After all, “kittens love to party… anywhere!” the post says.

“The township wants us to not do anything at our existing home, and we won’t," the posting says. "We will instead use their oppression as motivation to help far more orphaned neonates in ways we could not achieve previously.”

Reinert say she got the RV thanks to Stewart, of Optimum RV in Pottstown, whom she thanked for offering a “purr-fect option.”

“When she came in and she told me she was doing and what the cause was, I just talked to my boss and worked extremely hard to get the best deal possible,” Stewart said.

“I'm going to help them when they're going to renovate it. They're going to do the renovations, and we're here to guide them and help out as much as we can.”

Stewart described the RV as a “smaller travel trailer” that can be easily renovated, which is “perfect for what they’re looking for.”

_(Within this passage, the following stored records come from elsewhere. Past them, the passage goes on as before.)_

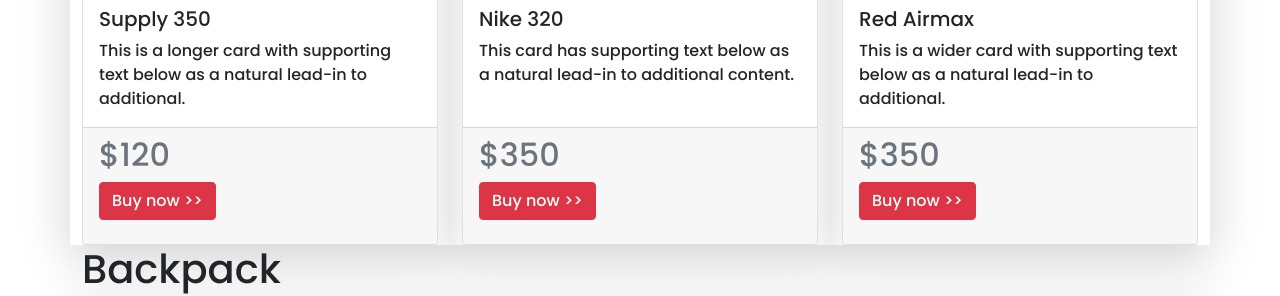
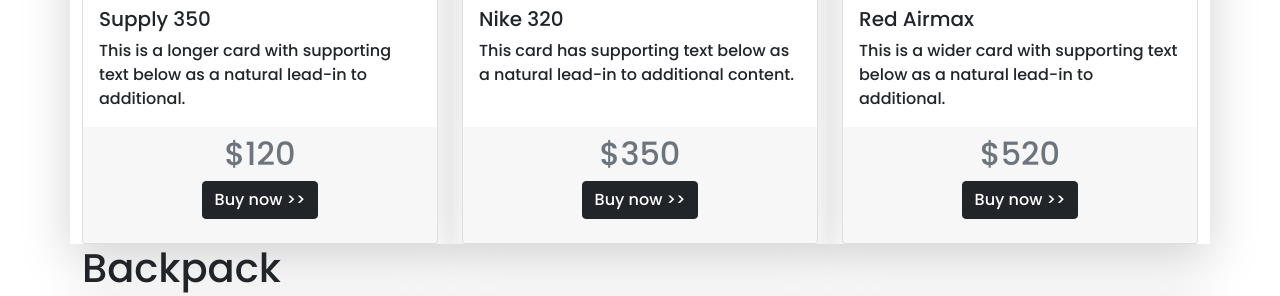
Before and after one commit to imtiiiii/panda-commerce-bootstrap, a plain HTML site: page index.html in a window 1280 px wide. Shown: the part 1080-1376 px from the top of the page. Drawn offline with nearby package versions, Linux system fonts and the light colour scheme; grey boxes are pictures that could not be loaded.

Commit message:
now i will start section 4

```diff
--- a/index.html
+++ b/index.html
@@ -159,8 +159,8 @@
             <!-- section 2 of main start -->
 
             <h1>Shoe</h1>
-            <div class="row row-cols-1 row-cols-lg-3 g-4">
-                <div class="col shadow-lg">
+            <div class="row row-cols-1 row-cols-lg-3 g-4 border-0">
+                <div class="col shadow-lg border-0">
                     <div class="card h-100">
                         <img src="images/shoes/shoe-1.png" class="card-img-top" alt="...">
                         <div class="card-body">
@@ -168,13 +168,13 @@
                             <p class="card-text">This is a longer card with supporting text below as a natural lead-in
                                 to additional.</p>
                         </div>
-                        <div class="card-footer">
+                        <div class="card-footer d-flex flex-column align-items-center border-0">
                             <h2 class="text-muted">$120</h2>
-                            <p class="btn btn-danger">Buy now >> </p>
+                            <p class="btn btn-dark">Buy now >> </p>
                         </div>
                     </div>
                 </div>
-                <div class="col shadow-lg">
+                <div class="col shadow-lg border-0">
                     <div class="card h-100">
                         <img src="images/shoes/shoe-2.png" class="card-img-top" alt="...">
                         <div class="card-body">
@@ -182,13 +182,13 @@
                             <p class="card-text">This card has supporting text below as a natural lead-in to additional
                                 content.</p>
                         </div>
-                        <div class="card-footer">
+                        <div class="card-footer d-flex flex-column align-items-center border-0">
                             <h2 class="text-muted">$350</h2>
-                            <p class="btn btn-danger">Buy now >> </p>
+                            <p class="btn btn-dark">Buy now >> </p>
                         </div>
                     </div>
                 </div>
-                <div class="col shadow-lg">
+                <div class="col shadow-lg border-0">
                     <div class="card h-100">
                         <img src="images/shoes/shoe-3.png" class="card-img-top" alt="...">
                         <div class="card-body">
@@ -196,9 +196,9 @@
                             <p class="card-text">This is a wider card with supporting text below as a natural lead-in to
                                 additional.</p>
                         </div>
-                        <div class="card-footer">
-                            <h2 class="text-muted">$350</h2>
-                            <p class="btn btn-danger">Buy now >> </p>
+                        <div class="card-footer d-flex flex-column align-items-center border-0">
+                            <h2 class="text-muted">$520</h2>
+                            <p class="btn btn-dark">Buy now >> </p>
                         </div>
                     </div>
                 </div>
@@ -206,8 +206,9 @@
         </section>
         <!-- section 2 of main end -->
         <section class="container">
+            <!-- section 3 of main start -->
             <h1>Backpack</h1>
-            <!-- section 3 of main start -->
+
             <div class="row row-cols-1 row-cols-lg-3 g-4 border-0 ">
                 <div class="col shadow-lg border-0">
                     <div class="card h-100">
```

Reinert has picked up the RV, and her family already is working on the renovations, said Stewart, a self-proclaimed animal lover.

To help facilitate the renovations, the rescue now is seeking more donations via a Facebook drive.

It also is taking contributions via mail at 5260 Overlook Road, Coplay 18037, and through its website. As of Tuesday afternoon, Foxy’s had raised about $1,770 in contributions from the Facebook post alone.

'Just became so much stronger'

Other fundraising drives, including a “Fight for Foxy’s: Never Lose Your Voice Self Defense Class” in Palmerton, also are under way.

In addition, the rescue is looking out for more foster volunteers throughout the Lehigh Valley; the Poconos; Phillipsburg, New Jersey; Philadelphia; and central Pennsylvania.

At the moment, the plan is to unveil the revamped ride at Foxy’s Cradle’s Kitten Showers and Spring Flowers event in March.

Foxy’s Cradle's saga started when North Whitehall’s Zoning Hearing Board last summer it was found to be in violation.

Despite a massive show in support during a hearing in November 2023, the board upheld its view that the neonatal rescue operation violated a zoning ordinance by failing to apply for permits for a new use of property, and that such operations are not permitted within an agricultural/rural zoning district during a December meeting.

Reinert credited her deep Pennsylvania Dutch roots and her grandmother, who the rescue takes its name from, for her tenacity in the fight to keep the operation alive.

“The township officials can try to stop my rescue efforts, but when you combine family and community support, love of rescue, compassion for the little ones too often overlooked, and the sheer grit of a born and raised PA Dutch girl," wrote Reinert in a Facebook post.

"Nobody will ever succeed in holding my 'little' NICU back. What doesn't kill you makes you stronger, and with all of our communities’ help, the voices of the otherwise voiceless just became so much stronger!”

Reinert did not immediately respond to a message seeking comment on the matter.